[Start of section]
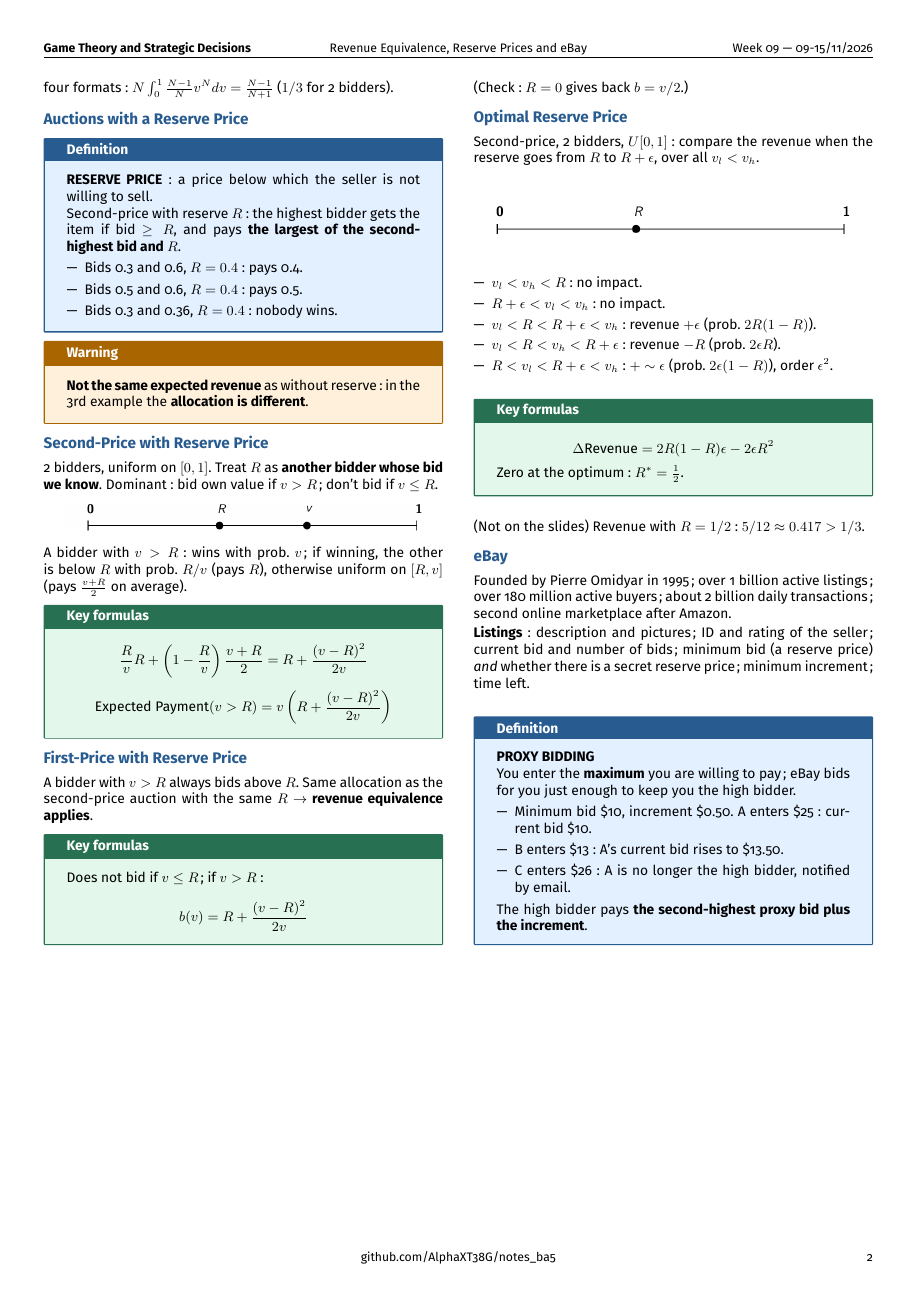
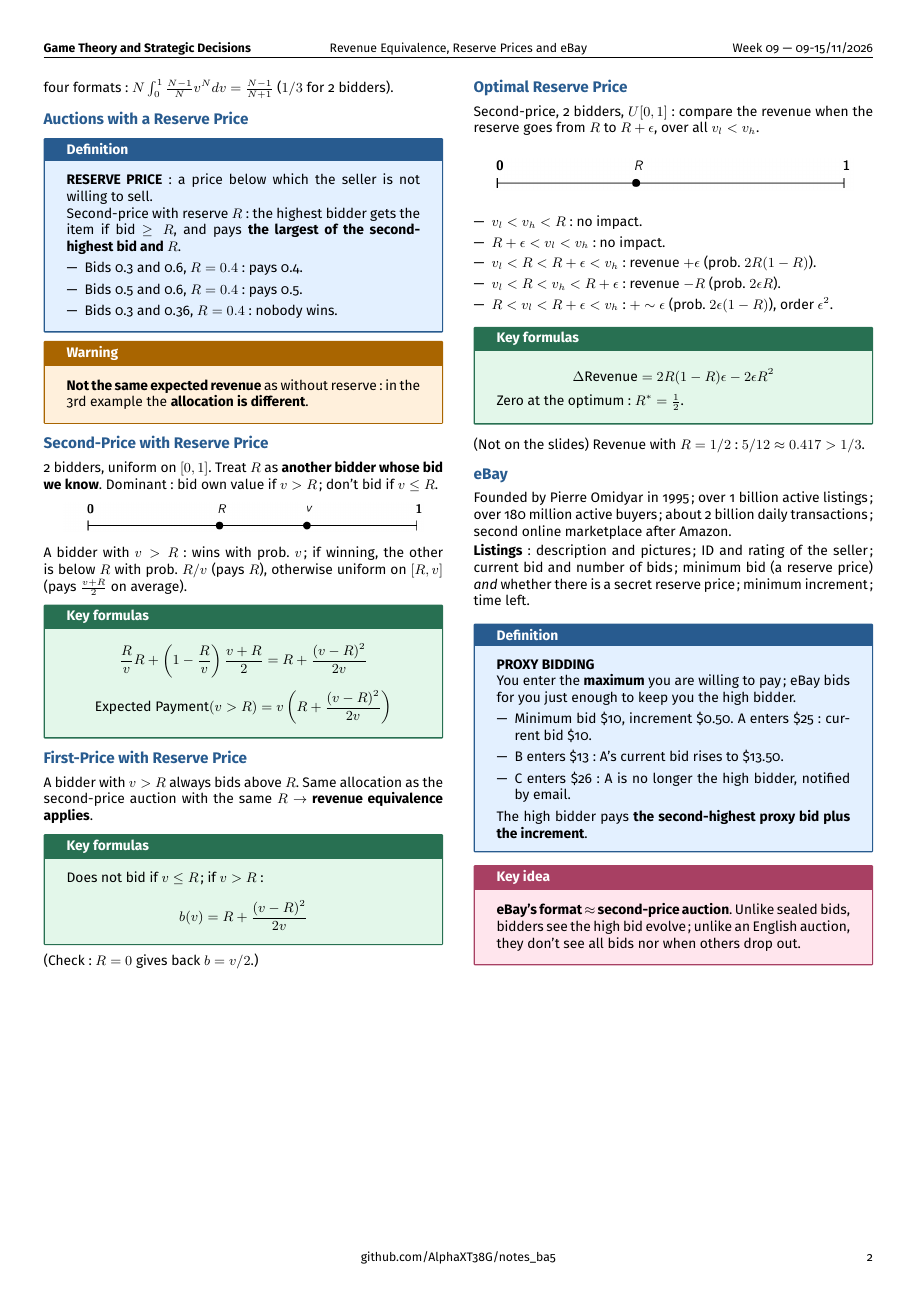
Before and after one commit to AlphaXT38G/notes_ba5, a LaTeX document (gametheory/week/week09.tex): page 2 of 2. Compiled offline with pdfLaTeX.

Commit message:
feat(gametheory-week09): add the key idea on eBay's format approx second-price auction

```diff
--- a/gametheory/week/week09.tex
+++ b/gametheory/week/week09.tex
@@ -619,6 +619,15 @@
 \end{definition}
 
 
+\begin{important}
+
+\textbf{eBay's format $\approx$ second-price auction}. Unlike sealed bids, bidders see the
+high bid evolve; unlike an English auction, they don't see all bids nor when others drop out.
+
+\end{important}
+
+
+
 
 
 
```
[End of section]
▸ **Goal of the exercise**
Go through the listing above and find each line containing the string "gametheory"; copy those lines.

▸ **Completed task**
Before and after one commit to AlphaXT38G/notes_ba5, a LaTeX document (gametheory/week/week09.tex): page 2 of 2. Compiled offline with pdfLaTeX.
feat(gametheory-week09): add the key idea on eBay's format approx second-price auction
--- a/gametheory/week/week09.tex
+++ b/gametheory/week/week09.tex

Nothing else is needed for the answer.